“Such an injunction may enjoin a natural person not to do or to cease doing something or to perform a particular act in order to protect another natural person whose life, health or safety is endangered. Such an injunction, called a protection order, may be obtained, in particular, in a context of violence, for example, violence based on a concept of honour, or a context of hate speech or speech inciting violence. A protection order may only be issued for such time and on such conditions as determined by the court, without however exceeding three years.”

Section 24:  introduces language to protect the “physical and emotional safety of students”.  This language is potentially very problematic for those who have been investigated under this proposed legislation (whether successfully charged or not)

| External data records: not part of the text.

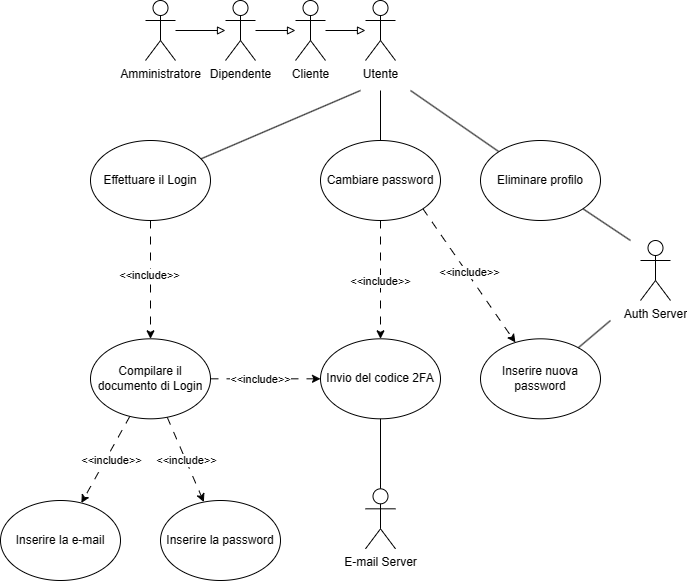
IS-FixMi/Documentation-Source keeps this draw.io diagram as second-deliverable/images/UCD/RF1_login_UCD.png. Above is the earlier version. Source tidied: cells renumbered, new cells last; positions are measured from the earlier drawing's top-left corner, leaving out a move shared by most shapes.
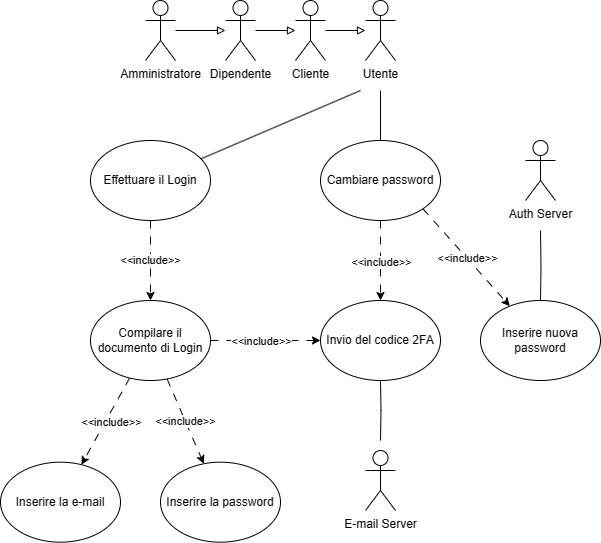
After the commit.

The edit, as a diff of the source:
```diff
@@ -12,11 +12,6 @@
         <mxPoint x="380" y="90" as="sourcePoint" />
       </mxGeometry>
     </mxCell>
-    <mxCell id="4" style="rounded=0;jettySize=auto;html=1;endArrow=none;endFill=0;" parent="1" edge="1" target="36">
-      <mxGeometry relative="1" as="geometry">
-        <mxPoint x="410" y="90" as="sourcePoint" />
-      </mxGeometry>
-    </mxCell>
     <mxCell id="5" value="Utente" style="shape=umlActor;verticalLabelPosition=bottom;verticalAlign=top;html=1;" parent="1" vertex="1">
       <mxGeometry x="365" width="30" height="60" as="geometry" />
     </mxCell>
@@ -72,22 +67,24 @@
       <mxGeometry relative="1" as="geometry" />
     </mxCell>
     <mxCell id="21" value="Compilare il documento di Login" style="ellipse;whiteSpace=wrap;html=1;" parent="1" vertex="1">
-      <mxGeometry x="90" y="338.3" width="120" height="80" as="geometry" />
+      <mxGeometry x="90" y="300" width="120" height="80" as="geometry" />
     </mxCell>
     <mxCell id="22" value="Inserire la e-mail" style="ellipse;whiteSpace=wrap;html=1;" parent="1" vertex="1">
-      <mxGeometry y="500" width="120" height="80" as="geometry" />
+      <mxGeometry y="461.7" width="120" height="80" as="geometry" />
     </mxCell>
     <mxCell id="23" value="Inserire la password" style="ellipse;whiteSpace=wrap;html=1;" parent="1" vertex="1">
-      <mxGeometry x="160" y="500" width="120" height="80" as="geometry" />
+      <mxGeometry x="160" y="461.7" width="120" height="80" as="geometry" />
     </mxCell>
     <mxCell id="24" value="Invio del codice 2FA" style="ellipse;whiteSpace=wrap;html=1;" parent="1" vertex="1">
-      <mxGeometry x="320" y="338.3" width="120" height="80" as="geometry" />
+      <mxGeometry x="320" y="300" width="120" height="80" as="geometry" />
     </mxCell>
-    <mxCell id="25" style="edgeStyle=orthogonalEdgeStyle;rounded=0;jettySize=auto;html=1;endArrow=none;endFill=0;" parent="1" edge="1" source="26" target="24">
-      <mxGeometry relative="1" as="geometry" />
+    <mxCell id="25" style="edgeStyle=orthogonalEdgeStyle;rounded=0;jettySize=auto;html=1;endArrow=none;endFill=0;" parent="1" edge="1" target="24">
+      <mxGeometry relative="1" as="geometry">
+        <mxPoint x="380" y="440" as="sourcePoint" />
+      </mxGeometry>
     </mxCell>
     <mxCell id="26" value="E-mail Server" style="shape=umlActor;verticalLabelPosition=bottom;verticalAlign=top;html=1;outlineConnect=0;" parent="1" vertex="1">
-      <mxGeometry x="365" y="488.3" width="30" height="60" as="geometry" />
+      <mxGeometry x="365" y="450" width="30" height="60" as="geometry" />
     </mxCell>
     <mxCell id="27" style="edgeStyle=orthogonalEdgeStyle;rounded=0;jettySize=auto;html=1;dashed=1;dashPattern=8 8;" parent="1" edge="1" source="31" target="24">
       <mxGeometry relative="1" as="geometry" />
@@ -107,23 +104,15 @@
       <mxGeometry x="320" y="140" width="120" height="80" as="geometry" />
     </mxCell>
     <mxCell id="32" value="Inserire nuova password" style="ellipse;whiteSpace=wrap;html=1;" parent="1" vertex="1">
-      <mxGeometry x="480" y="338.3" width="120" height="80" as="geometry" />
+      <mxGeometry x="480" y="300" width="120" height="80" as="geometry" />
     </mxCell>
-    <mxCell id="33" style="rounded=0;jettySize=auto;html=1;endArrow=none;endFill=0;" parent="1" edge="1" target="32">
-      <mxGeometry relative="1" as="geometry">
-        <mxPoint x="610" y="320" as="sourcePoint" />
-      </mxGeometry>
-    </mxCell>
-    <mxCell id="34" style="rounded=0;jettySize=auto;html=1;endArrow=none;endFill=0;" parent="1" edge="1" target="36">
-      <mxGeometry relative="1" as="geometry">
-        <mxPoint x="630" y="240" as="sourcePoint" />
-      </mxGeometry>
-    </mxCell>
+    <mxCell id="37" style="edgeStyle=orthogonalEdgeStyle;rounded=0;jettySize=auto;html=1;endArrow=none;endFill=0;" parent="1" edge="1" target="32">
+      <mxGeometry relative="1" as="geometry">
+        <mxPoint x="540" y="230" as="sourcePoint" />
+      </mxGeometry>
+    </mxCell>
     <mxCell id="35" value="Auth Server" style="shape=umlActor;verticalLabelPosition=bottom;verticalAlign=top;html=1;" parent="1" vertex="1">
-      <mxGeometry x="640" y="240" width="30" height="60" as="geometry" />
+      <mxGeometry x="525" y="140" width="30" height="60" as="geometry" />
     </mxCell>
-    <mxCell id="36" value="Eliminare profilo" style="ellipse;whiteSpace=wrap;html=1;" parent="1" vertex="1">
-      <mxGeometry x="480" y="140" width="120" height="80" as="geometry" />
-    </mxCell>
   </root>
 </mxGraphModel>
```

A person whose name is on the list kept by the Commission des droits de la personne et des droits de la jeunesse under the Act to prevent and combat hate speech and speech inciting violence ( insert the year and chapter number of this Act and the number of the section of this Act that enacts the Act to prevent and combat hate speech and speech inciting violence) is considered to exhibit behaviour that could reasonably pose a threat for the physical or emotional safety of the students.

Section 33 inserts the words “excessive control after emotional rejection” in the Youth Protection Act.


Bill 59 is a problematic proposal which implements measures that may easily be abused or misused by groups interested to stifle criticism of religion or religious figures. It is important to investigate not only the interplay between sections of the act itself, but also their effect-on and interaction-with the other legislation. For example, this proposed legislation is subject to precedents and definitions established in prior rulings by The Supreme Court of Canada and other relevant federal legislation. These legal precedents would be sources on such matters as the definition and scope of hate speech.

Another example of the problematic complexity of this proposed bill is in the interplay of the separate sections. If a person or organization is accused through Sections 2 and/or 3 and has their name added to the list described in Section 17, how might that relate to Section 24’s notation that the organization or person may be “considered to exhibit behaviour that could reasonable pose a threat for the physical or emotional safety of the students.”?

CFIC will continue to monitor and inquire into the details of Bill 59. As an educational charity, we have a mandate to provide information regarding the application of secularism to Canadians. While Bill 59 purports to avoid penalizing genuine education, it is not clear what measures will be used to validate education provided by secularist organizations such as CFIC.

Should you wish to get involved with this issue, we encourage you to connect with an organization in your community. Local organizations active on this issue can be found in the Further Inquiry section below.


Further Inquiry

Should you wish to learn more about Bill 59, CFIC recommends the following references and perspectives.

1. Paul Marshall’s book Silenced: How Apostasy and Blasphemy Codes are Choking Freedom Worldwide